_TASK DETAILS_.
Find the lines of the listing that contain the string "main", and return them.

_RECORDS FOR THE EXERCISE_.
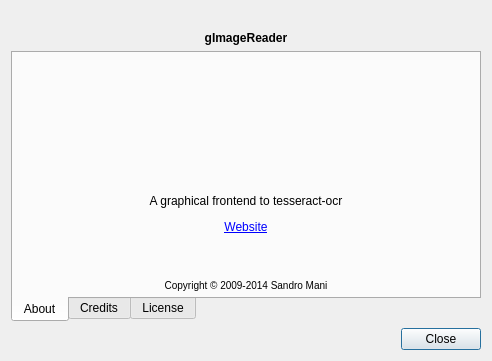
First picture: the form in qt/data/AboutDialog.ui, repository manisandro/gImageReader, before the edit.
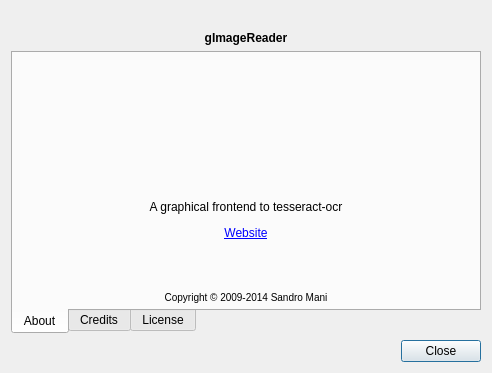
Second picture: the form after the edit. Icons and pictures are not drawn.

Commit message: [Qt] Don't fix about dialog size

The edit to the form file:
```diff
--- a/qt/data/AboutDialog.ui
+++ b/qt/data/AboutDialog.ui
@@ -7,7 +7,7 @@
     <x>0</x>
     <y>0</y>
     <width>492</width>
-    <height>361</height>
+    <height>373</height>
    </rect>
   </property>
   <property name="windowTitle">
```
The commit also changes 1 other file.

==

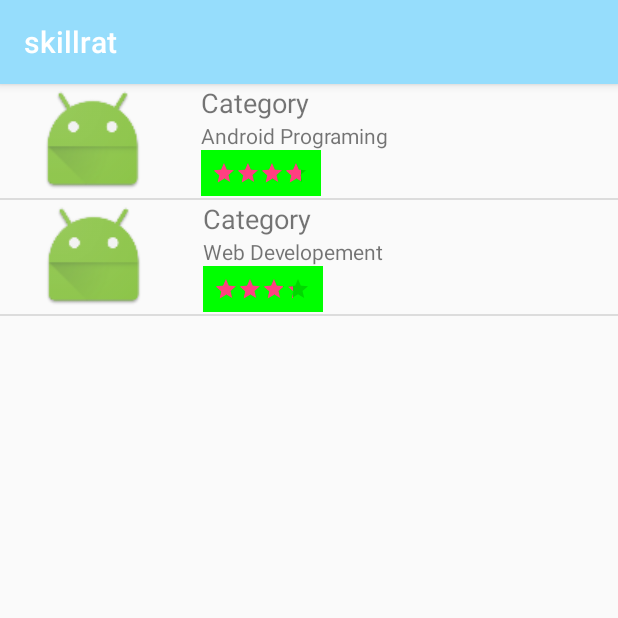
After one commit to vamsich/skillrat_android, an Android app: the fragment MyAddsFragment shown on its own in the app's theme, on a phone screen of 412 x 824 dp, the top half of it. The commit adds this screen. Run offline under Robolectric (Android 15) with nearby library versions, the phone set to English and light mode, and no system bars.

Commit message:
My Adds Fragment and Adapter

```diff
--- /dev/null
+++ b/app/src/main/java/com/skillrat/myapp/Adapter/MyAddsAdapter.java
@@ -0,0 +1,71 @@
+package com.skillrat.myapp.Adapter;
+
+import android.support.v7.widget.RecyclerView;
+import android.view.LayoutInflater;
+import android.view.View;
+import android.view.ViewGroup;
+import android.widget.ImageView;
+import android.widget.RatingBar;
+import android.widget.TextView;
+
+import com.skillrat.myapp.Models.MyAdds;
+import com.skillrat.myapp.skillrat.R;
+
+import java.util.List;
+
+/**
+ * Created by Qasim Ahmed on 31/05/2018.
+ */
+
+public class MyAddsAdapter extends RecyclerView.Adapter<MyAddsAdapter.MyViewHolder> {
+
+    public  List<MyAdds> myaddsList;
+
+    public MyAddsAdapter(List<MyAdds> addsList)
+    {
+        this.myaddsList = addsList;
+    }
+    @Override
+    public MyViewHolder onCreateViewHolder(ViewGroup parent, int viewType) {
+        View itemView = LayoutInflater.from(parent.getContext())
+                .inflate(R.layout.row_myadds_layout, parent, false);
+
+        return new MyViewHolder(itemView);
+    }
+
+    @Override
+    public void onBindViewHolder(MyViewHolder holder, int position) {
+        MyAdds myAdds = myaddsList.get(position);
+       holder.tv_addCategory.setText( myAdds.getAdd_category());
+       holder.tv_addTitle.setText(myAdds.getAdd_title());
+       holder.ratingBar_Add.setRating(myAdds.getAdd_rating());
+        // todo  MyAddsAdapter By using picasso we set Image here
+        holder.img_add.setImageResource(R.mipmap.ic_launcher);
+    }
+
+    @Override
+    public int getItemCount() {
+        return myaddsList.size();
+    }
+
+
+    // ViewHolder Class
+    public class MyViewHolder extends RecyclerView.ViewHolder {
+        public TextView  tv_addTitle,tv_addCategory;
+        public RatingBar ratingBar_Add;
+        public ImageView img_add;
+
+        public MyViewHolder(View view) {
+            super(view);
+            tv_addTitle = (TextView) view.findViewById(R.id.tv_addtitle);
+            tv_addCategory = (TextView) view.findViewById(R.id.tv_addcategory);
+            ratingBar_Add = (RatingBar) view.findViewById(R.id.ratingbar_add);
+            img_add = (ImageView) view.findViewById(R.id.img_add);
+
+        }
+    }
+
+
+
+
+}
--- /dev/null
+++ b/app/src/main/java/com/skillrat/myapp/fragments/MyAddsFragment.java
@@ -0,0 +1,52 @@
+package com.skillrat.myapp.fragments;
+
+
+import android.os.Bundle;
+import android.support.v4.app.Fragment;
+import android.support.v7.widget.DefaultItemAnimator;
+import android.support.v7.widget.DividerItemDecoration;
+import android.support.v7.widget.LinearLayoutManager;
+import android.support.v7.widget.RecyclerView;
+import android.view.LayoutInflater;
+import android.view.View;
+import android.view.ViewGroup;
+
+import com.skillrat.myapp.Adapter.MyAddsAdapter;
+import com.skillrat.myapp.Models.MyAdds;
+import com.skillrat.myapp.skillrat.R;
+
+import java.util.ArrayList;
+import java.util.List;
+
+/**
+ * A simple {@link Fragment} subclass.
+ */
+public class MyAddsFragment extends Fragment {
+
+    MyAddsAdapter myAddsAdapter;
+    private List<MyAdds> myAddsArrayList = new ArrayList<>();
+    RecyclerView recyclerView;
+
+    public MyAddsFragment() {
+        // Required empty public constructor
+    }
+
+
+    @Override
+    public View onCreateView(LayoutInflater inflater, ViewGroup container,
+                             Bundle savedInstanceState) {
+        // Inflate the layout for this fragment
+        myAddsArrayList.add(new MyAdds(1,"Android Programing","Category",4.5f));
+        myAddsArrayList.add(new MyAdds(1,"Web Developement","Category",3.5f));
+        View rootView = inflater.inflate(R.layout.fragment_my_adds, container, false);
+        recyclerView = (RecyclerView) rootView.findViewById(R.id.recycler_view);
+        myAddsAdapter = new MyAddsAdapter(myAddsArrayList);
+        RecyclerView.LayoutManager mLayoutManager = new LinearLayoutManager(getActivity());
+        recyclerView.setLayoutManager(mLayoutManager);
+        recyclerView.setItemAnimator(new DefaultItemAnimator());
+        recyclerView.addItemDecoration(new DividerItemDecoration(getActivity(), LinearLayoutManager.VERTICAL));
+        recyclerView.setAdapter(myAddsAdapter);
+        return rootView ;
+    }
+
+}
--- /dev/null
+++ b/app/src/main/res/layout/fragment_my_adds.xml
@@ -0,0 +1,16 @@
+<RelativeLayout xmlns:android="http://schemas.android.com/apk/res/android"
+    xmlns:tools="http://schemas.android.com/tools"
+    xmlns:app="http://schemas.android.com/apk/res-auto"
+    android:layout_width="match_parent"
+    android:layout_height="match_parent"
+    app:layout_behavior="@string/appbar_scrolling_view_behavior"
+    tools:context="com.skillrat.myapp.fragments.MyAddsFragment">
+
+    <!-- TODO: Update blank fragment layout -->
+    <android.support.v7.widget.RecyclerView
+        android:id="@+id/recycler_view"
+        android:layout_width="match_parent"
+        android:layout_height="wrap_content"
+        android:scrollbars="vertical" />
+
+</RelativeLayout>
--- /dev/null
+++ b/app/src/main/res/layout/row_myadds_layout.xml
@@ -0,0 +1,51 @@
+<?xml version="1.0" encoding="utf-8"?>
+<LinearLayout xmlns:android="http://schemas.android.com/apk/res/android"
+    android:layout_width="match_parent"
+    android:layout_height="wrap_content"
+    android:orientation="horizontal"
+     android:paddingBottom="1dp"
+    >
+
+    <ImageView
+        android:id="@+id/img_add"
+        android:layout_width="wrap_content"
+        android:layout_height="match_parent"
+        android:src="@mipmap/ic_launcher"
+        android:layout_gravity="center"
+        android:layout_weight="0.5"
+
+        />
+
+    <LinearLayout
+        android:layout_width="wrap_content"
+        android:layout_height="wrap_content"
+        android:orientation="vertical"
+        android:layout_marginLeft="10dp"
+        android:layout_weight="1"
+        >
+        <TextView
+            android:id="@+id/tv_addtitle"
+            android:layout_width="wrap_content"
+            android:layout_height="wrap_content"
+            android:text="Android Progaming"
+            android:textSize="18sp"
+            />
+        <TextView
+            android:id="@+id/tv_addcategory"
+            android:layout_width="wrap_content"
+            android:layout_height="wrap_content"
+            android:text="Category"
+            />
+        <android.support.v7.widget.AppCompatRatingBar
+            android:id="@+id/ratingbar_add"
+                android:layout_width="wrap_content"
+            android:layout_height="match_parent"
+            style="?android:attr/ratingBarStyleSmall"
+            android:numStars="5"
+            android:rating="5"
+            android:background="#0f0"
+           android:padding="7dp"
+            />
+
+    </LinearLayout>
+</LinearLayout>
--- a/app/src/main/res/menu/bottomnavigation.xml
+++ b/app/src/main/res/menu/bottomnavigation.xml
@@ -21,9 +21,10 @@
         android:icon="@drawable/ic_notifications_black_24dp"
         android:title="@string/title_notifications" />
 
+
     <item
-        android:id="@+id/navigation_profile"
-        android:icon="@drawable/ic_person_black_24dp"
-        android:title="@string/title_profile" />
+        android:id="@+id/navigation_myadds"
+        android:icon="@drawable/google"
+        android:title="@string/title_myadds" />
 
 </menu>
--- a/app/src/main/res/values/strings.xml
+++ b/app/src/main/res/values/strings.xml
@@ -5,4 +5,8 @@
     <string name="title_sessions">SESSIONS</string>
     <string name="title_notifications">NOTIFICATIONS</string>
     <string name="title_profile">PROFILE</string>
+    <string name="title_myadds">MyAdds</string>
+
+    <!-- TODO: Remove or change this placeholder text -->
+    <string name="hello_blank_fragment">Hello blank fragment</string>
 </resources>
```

==

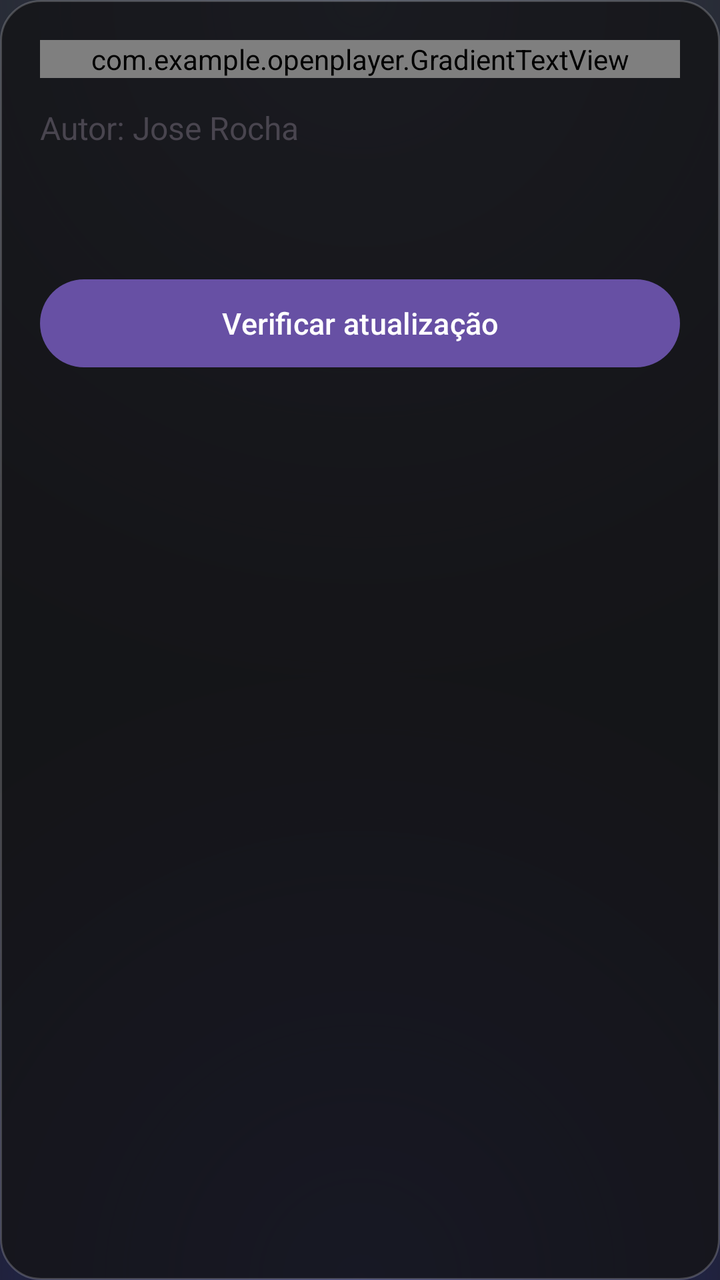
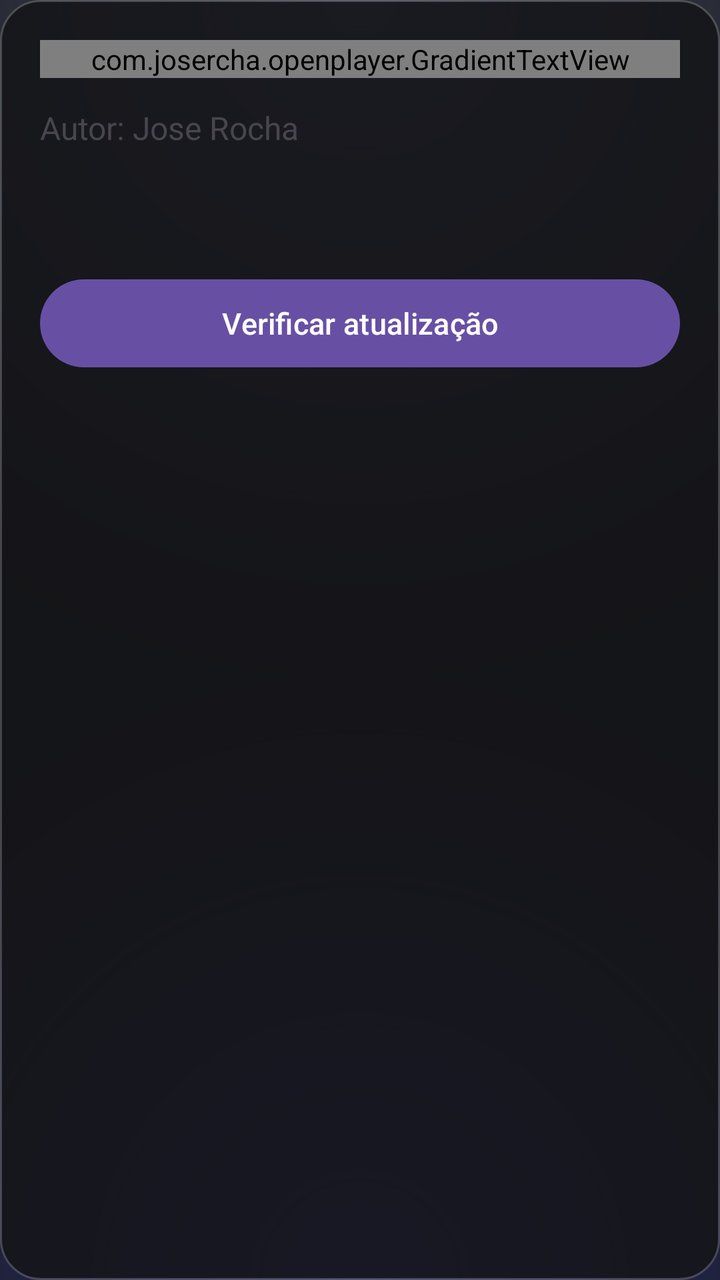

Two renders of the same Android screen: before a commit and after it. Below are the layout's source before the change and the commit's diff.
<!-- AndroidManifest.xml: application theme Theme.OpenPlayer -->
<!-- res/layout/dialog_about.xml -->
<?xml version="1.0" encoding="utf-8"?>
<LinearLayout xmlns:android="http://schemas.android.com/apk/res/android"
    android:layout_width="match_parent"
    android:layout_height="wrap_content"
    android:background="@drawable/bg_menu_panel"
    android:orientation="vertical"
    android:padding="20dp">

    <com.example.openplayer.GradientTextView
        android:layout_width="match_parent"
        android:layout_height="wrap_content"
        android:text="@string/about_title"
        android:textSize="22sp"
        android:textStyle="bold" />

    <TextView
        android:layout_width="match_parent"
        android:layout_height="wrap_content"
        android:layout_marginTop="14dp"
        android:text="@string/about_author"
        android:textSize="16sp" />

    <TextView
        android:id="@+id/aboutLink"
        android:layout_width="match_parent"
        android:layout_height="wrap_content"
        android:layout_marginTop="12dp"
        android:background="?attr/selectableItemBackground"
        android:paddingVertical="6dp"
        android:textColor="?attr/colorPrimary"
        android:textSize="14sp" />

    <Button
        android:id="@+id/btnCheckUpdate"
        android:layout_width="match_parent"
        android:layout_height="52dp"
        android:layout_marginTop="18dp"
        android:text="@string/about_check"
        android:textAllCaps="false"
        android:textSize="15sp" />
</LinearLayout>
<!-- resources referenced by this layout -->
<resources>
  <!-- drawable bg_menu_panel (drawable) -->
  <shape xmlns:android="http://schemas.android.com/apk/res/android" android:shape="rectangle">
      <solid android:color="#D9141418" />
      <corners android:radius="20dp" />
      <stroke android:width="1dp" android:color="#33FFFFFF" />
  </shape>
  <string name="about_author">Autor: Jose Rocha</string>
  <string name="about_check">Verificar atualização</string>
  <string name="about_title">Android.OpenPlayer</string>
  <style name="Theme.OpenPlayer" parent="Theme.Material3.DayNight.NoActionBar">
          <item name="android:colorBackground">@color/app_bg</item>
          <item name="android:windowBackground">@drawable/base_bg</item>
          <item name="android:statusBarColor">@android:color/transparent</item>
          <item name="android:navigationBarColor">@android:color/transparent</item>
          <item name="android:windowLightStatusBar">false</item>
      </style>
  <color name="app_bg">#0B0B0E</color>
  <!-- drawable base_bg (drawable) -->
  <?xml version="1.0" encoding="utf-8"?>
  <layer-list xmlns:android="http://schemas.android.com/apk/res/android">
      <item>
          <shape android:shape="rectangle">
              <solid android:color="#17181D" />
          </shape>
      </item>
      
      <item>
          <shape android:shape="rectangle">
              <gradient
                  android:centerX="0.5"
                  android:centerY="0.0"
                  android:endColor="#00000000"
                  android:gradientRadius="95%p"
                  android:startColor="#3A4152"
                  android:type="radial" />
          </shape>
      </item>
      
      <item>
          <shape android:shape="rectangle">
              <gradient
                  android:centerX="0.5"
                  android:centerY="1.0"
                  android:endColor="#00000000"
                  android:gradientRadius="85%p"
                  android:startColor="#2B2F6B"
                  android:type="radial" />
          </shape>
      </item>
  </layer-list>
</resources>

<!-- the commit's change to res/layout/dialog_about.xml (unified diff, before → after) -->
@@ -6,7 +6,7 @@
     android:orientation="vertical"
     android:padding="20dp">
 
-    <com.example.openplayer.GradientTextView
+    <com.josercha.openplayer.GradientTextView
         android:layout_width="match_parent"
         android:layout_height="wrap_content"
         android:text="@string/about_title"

_WRITTEN ANSWER_.
+++ b/app/src/main/java/com/skillrat/myapp/Adapter/MyAddsAdapter.java
+++ b/app/src/main/java/com/skillrat/myapp/fragments/MyAddsFragment.java
+++ b/app/src/main/res/layout/fragment_my_adds.xml
+++ b/app/src/main/res/layout/row_myadds_layout.xml
--- a/app/src/main/res/menu/bottomnavigation.xml
+++ b/app/src/main/res/menu/bottomnavigation.xml
--- a/app/src/main/res/values/strings.xml
+++ b/app/src/main/res/values/strings.xml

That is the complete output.